[This post is related to Monday, April 12th. Although I cancelled class last night, you can request a substitute audio recording via a comment below or (for a slightly faster reply) you can email me at myra (at) ajoyfulpractice.com.

In the spirit of generosity (“dana”), the Zoom classes, recordings, and blog posts are freely given and freely received. If you are able to support these teachings, please do so as your heart moves you. (NOTE: You can donate even if you are “attending” a practice that is not designated as a “Common Ground Meditation Center” practice, or you can purchase class(es). Donations are tax deductible; class purchases are not necessarily deductible.

Check out the “Class Schedules” calendar for upcoming classes.]

“Today it’s going to cost us twenty dollars

To live….”

– from the poem “How Things Work” by Gary Soto

Where to begin? That’s a question that applies to the series of events that led me to cancel class Monday night’s class AND also a question that can be asked in relation to any other series of events, on and off the mat. Sometimes we start at the end and work backwards; sometimes we begin in the middle. Other times, we find ourselves at the beginning, but out of context….

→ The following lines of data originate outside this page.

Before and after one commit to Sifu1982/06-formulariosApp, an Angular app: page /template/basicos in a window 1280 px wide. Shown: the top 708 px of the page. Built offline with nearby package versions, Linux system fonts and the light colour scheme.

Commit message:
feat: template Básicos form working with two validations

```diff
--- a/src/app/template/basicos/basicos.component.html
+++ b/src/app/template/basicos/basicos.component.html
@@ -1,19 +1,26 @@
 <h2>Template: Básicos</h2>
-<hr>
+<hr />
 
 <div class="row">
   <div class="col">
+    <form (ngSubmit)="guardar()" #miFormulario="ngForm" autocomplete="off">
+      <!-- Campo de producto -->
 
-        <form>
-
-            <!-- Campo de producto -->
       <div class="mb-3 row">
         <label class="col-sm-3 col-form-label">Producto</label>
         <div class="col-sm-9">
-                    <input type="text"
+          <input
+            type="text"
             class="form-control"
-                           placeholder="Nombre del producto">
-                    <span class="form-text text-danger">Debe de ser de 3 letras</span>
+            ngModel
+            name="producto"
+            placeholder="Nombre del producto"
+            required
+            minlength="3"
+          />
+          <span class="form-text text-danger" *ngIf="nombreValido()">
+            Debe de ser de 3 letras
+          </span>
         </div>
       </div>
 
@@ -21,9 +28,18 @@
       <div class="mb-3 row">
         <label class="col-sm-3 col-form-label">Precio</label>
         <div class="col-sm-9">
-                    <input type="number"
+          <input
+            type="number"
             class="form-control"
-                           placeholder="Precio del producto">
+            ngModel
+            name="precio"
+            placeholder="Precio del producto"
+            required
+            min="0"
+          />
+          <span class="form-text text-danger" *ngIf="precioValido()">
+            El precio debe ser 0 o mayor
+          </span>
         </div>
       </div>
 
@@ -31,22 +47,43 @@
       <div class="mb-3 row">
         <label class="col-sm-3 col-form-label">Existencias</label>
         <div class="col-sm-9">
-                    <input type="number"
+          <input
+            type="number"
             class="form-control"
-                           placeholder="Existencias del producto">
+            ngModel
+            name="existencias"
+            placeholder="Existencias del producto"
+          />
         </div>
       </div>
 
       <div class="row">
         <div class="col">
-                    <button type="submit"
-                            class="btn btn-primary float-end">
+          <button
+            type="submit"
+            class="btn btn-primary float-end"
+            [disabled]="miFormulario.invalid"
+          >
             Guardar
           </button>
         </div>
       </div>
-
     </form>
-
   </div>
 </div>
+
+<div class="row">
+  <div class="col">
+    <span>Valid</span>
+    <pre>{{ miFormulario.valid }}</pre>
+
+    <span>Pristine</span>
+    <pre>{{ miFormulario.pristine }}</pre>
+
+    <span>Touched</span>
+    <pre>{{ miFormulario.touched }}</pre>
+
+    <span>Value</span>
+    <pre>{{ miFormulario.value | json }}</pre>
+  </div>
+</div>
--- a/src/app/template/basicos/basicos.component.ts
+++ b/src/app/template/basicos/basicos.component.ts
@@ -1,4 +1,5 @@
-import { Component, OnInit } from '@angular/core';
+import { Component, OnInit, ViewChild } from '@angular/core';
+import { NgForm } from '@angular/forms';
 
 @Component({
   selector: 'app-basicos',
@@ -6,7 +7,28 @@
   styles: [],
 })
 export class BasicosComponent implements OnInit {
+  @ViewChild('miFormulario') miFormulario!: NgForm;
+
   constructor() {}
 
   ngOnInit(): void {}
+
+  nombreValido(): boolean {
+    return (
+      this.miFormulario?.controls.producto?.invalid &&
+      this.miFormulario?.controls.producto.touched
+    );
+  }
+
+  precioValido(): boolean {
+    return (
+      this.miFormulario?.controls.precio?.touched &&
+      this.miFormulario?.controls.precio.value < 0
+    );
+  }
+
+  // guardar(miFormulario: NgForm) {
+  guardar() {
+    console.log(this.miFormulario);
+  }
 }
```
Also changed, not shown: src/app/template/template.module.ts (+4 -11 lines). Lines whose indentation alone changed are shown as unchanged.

Take the first little bit of the poem above. If you read it a year ago, five years ago, twenty years ago, you would wonder about the rest. ‘Where is (s)he going with this?’ you might ask as you scan the rest of the page, looking for the rest of the poem. Reading it today you might think it’s a reference to George Floyd.

Just to be clear, it’s not a reference to George Floyd; however, the poem is about cause and effect. So often, when we take the time to consider cause and effect, we look at the most immediate action or sets of actions – we look for direct causality. However, as any mystic (and definitely any yogi familiar with the sūtras will tell you) seeds planted today may come to fruition tomorrow, or the next day, or the next week, or the next month, or the next year, or the next decade. That doesn’t mean that an exercise in causality is an exercise in futility. It simply means we need to consider where we begin and recognize that even the beginning – that we are calling a cause – is also an ending – in other words, an effect.

“As far as I can tell, daughter, it works like this:

You buy bread from a grocery, a bag of apples

From a fruit stand, and what coins

Are passed on helps others buy pencils, glue,

Tickets to a movie in which laughter

Is thrown into their faces.

If we buy a goldfish, someone tries on a hat.

If we buy crayons, someone walks home with a broom.

A tip, a small purchase here and there,

And things just keep going. I guess.”

– from the poem “How Things Work” by Gary Soto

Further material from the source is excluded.